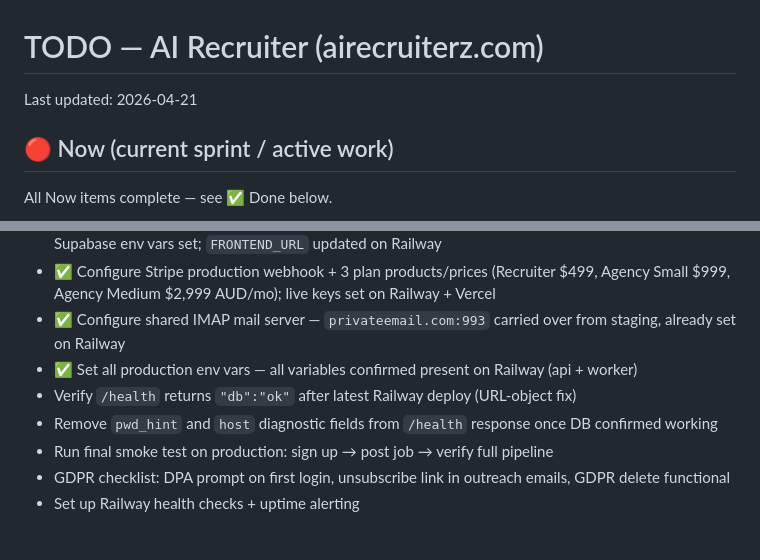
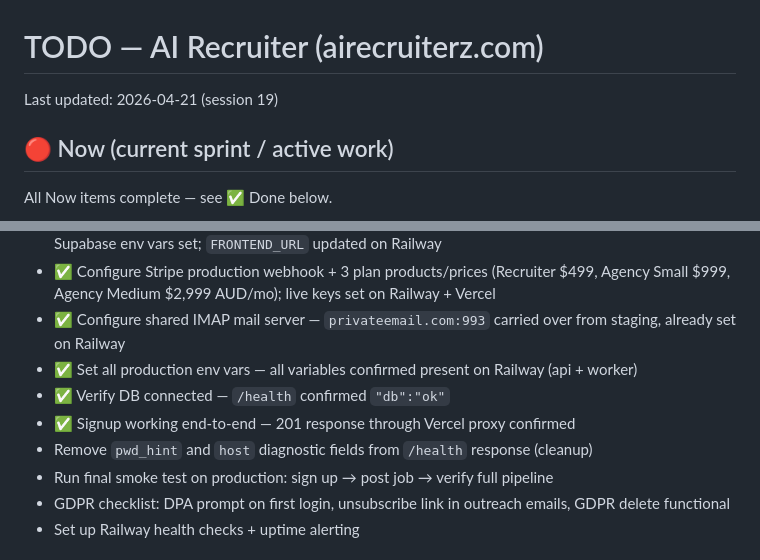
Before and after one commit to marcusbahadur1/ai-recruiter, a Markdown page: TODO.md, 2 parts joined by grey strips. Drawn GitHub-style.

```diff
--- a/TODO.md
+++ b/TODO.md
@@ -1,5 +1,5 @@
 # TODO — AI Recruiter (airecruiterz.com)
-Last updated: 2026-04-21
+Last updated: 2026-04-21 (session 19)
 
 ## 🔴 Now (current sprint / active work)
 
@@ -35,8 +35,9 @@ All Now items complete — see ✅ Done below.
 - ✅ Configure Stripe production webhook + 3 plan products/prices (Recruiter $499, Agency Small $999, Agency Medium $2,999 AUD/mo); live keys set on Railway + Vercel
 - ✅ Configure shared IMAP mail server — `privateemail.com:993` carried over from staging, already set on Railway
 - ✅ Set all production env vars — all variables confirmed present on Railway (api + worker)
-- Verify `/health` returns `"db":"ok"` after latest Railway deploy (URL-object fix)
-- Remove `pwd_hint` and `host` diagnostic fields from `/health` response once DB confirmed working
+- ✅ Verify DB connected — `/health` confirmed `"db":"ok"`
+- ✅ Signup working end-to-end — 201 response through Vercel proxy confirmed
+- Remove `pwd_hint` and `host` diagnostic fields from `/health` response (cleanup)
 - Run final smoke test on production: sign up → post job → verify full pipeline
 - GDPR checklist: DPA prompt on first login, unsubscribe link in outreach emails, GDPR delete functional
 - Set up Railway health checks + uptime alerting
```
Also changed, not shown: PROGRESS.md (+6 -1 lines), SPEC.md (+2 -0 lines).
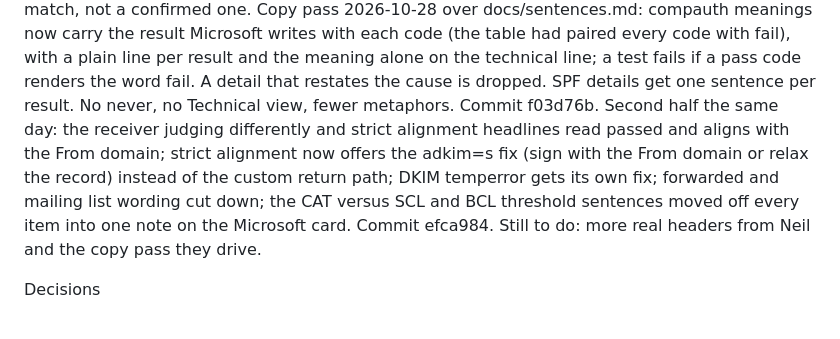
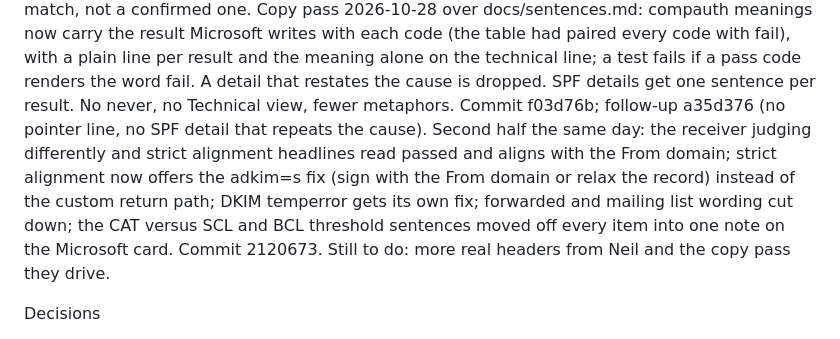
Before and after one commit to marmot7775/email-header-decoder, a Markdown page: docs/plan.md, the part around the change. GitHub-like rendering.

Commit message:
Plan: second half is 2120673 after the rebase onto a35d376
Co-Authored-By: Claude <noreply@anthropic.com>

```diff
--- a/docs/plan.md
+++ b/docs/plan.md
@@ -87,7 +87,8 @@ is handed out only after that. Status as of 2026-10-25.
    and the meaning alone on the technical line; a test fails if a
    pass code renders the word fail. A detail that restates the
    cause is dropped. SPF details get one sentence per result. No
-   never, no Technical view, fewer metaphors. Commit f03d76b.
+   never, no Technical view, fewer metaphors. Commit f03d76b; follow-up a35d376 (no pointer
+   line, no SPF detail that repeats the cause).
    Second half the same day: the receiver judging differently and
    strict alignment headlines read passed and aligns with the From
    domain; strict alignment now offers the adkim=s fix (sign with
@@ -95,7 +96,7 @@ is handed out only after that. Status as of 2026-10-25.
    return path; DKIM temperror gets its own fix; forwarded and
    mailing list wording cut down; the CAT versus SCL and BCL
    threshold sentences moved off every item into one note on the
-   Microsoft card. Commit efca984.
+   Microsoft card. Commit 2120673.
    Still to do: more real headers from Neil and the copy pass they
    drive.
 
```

....

Could you return the entire listing above verbatim while dropping each picture?

Before and after one commit to marcusbahadur1/ai-recruiter, a Markdown page: TODO.md, 2 parts joined by grey strips. Drawn GitHub-style.

```diff
--- a/TODO.md
+++ b/TODO.md
@@ -1,5 +1,5 @@
 # TODO — AI Recruiter (airecruiterz.com)
-Last updated: 2026-04-21
+Last updated: 2026-04-21 (session 19)
 
 ## 🔴 Now (current sprint / active work)
 
@@ -35,8 +35,9 @@ All Now items complete — see ✅ Done below.
 - ✅ Configure Stripe production webhook + 3 plan products/prices (Recruiter $499, Agency Small $999, Agency Medium $2,999 AUD/mo); live keys set on Railway + Vercel
 - ✅ Configure shared IMAP mail server — `privateemail.com:993` carried over from staging, already set on Railway
 - ✅ Set all production env vars — all variables confirmed present on Railway (api + worker)
-- Verify `/health` returns `"db":"ok"` after latest Railway deploy (URL-object fix)
-- Remove `pwd_hint` and `host` diagnostic fields from `/health` response once DB confirmed working
+- ✅ Verify DB connected — `/health` confirmed `"db":"ok"`
+- ✅ Signup working end-to-end — 201 response through Vercel proxy confirmed
+- Remove `pwd_hint` and `host` diagnostic fields from `/health` response (cleanup)
 - Run final smoke test on production: sign up → post job → verify full pipeline
 - GDPR checklist: DPA prompt on first login, unsubscribe link in outreach emails, GDPR delete functional
 - Set up Railway health checks + uptime alerting
```
Also changed, not shown: PROGRESS.md (+6 -1 lines), SPEC.md (+2 -0 lines).
Before and after one commit to marmot7775/email-header-decoder, a Markdown page: docs/plan.md, the part around the change. GitHub-like rendering.

Commit message:
Plan: second half is 2120673 after the rebase onto a35d376
Co-Authored-By: Claude <noreply@anthropic.com>

```diff
--- a/docs/plan.md
+++ b/docs/plan.md
@@ -87,7 +87,8 @@ is handed out only after that. Status as of 2026-10-25.
    and the meaning alone on the technical line; a test fails if a
    pass code renders the word fail. A detail that restates the
    cause is dropped. SPF details get one sentence per result. No
-   never, no Technical view, fewer metaphors. Commit f03d76b.
+   never, no Technical view, fewer metaphors. Commit f03d76b; follow-up a35d376 (no pointer
+   line, no SPF detail that repeats the cause).
    Second half the same day: the receiver judging differently and
    strict alignment headlines read passed and aligns with the From
    domain; strict alignment now offers the adkim=s fix (sign with
@@ -95,7 +96,7 @@ is handed out only after that. Status as of 2026-10-25.
    return path; DKIM temperror gets its own fix; forwarded and
    mailing list wording cut down; the CAT versus SCL and BCL
    threshold sentences moved off every item into one note on the
-   Microsoft card. Commit efca984.
+   Microsoft card. Commit 2120673.
    Still to do: more real headers from Neil and the copy pass they
    drive.
 
```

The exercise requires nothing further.